That includes $8.08 billion in repairs and improvements to the existing tollways and $4.07 billion for new projects — including the Elgin-O’Hare West Bypass and an interchange linking the Tri-State Tollway (I-294) with Interstate 57.
Auto I-PASS users currently pay from 15 cents to $1 across the tollway system, with most toll plazas costing 40 to 80 cents.
Tollway officials said Illinois would still be a relative bargain for drivers, in the bottom third in terms of price among the country’s 41 toll-road agencies.
They also said the proposed menu of road improvements should cut commuting times for many drivers.

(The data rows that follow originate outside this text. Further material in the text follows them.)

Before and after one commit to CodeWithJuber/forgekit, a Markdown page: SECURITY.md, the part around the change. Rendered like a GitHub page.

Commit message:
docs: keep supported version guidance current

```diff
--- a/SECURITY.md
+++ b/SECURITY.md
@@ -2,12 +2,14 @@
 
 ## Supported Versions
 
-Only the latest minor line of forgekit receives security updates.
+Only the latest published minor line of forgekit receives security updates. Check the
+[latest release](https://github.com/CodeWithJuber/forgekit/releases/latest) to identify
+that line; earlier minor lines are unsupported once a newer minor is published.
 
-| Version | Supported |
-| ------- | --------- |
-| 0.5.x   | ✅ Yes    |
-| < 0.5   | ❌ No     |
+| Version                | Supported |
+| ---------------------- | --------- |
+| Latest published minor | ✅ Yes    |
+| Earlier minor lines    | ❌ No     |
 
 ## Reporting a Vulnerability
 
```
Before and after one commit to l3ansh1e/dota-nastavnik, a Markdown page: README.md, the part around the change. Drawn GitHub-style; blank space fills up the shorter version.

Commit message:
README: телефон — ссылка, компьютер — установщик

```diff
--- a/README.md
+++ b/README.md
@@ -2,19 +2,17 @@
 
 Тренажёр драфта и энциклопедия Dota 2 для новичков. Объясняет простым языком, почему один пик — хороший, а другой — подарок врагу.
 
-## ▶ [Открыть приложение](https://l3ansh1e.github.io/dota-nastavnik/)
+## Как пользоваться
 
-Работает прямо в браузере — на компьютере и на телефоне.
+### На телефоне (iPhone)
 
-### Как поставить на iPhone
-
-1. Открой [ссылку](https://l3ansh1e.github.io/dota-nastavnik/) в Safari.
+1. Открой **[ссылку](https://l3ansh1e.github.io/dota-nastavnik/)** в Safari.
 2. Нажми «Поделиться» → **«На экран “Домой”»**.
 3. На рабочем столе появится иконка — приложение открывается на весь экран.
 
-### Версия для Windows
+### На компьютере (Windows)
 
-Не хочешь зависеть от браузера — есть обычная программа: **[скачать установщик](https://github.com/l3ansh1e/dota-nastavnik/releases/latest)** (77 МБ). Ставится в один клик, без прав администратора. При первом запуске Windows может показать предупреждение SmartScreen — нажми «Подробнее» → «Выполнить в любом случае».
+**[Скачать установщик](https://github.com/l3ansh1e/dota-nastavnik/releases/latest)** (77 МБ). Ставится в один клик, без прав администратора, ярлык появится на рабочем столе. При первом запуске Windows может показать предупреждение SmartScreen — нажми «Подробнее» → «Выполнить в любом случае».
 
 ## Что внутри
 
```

“This plan is very necessary, because not only does it include all of the tollway’s existing system needs for the next 15 years, it also includes critical projects,” state Tollway Executive Director Kristi Lafleur said.
“We can continue to patch, but there’s a cost of doing nothing and that’s the cost of congestion in the Chicago area. We are the number one most congested region in the country,” Lafleur said.
Officials also argued the 15-year plan could create some 120,000 permanent jobs in the region, adding $21 billion to the economy.
The last toll increase came in 2005, for trucks and cash-paying customers, while I-PASS users have continued to pay a rate in place since 1983, officials noted.
Originally, motorists were promised that tolls would be temporary. The state law that created the tollway system in 1953 stipulated that toll roads would become freeways when construction bonds are paid off.
But officials kept issuing new bonds and collecting fares to fund tollway expansions and repairs.
Some of the latest improvements sought are reconstruction and widening of the Jane Addams Memorial Tollway (I-90) — the system’s oldest roadway — from I-294 to Rockford; reconstruction of more than 20 miles of I-294 and the Edens Spur (I-94); and preservation work on the Reagan Memorial (I-88) and Veterans Memorial (I-355) tollways.
Myriad repairs also are sought on roads, bridges and maintenance facilities, and local interchanges.
New projects include the new interchange connecting I-294 to I-57 — one of only two places in the nation where interstates cross but don’t connect, and a new all-electronic Elgin O’Hare West Bypass providing western access to O’Hare.
Also included are planning monies to study the extension of Illinois Route 53 corridor and the Illiana Expressway, and planning for transit on I-90.
Besides the toll rate hike, funding for the plan will come from a previously approved commercial vehicle increased scheduled to take effect in 2015, and through toll revenues from newly built toll facilities.
A series of public hearings on the proposed increase are scheduled to be held Aug. 18, 19 and 22, across the region, with information on locations and times available at www.illinoistollway.com
The Tollway Board of Directors is scheduled to vote on the plan and increases at its Aug. 25 meeting.
“We’ll hear from supporters, and I’m sure we’ll also hear from people who are concerned about the increase, and we’ll take that back and consider it in our decision-making,” said Lafleur.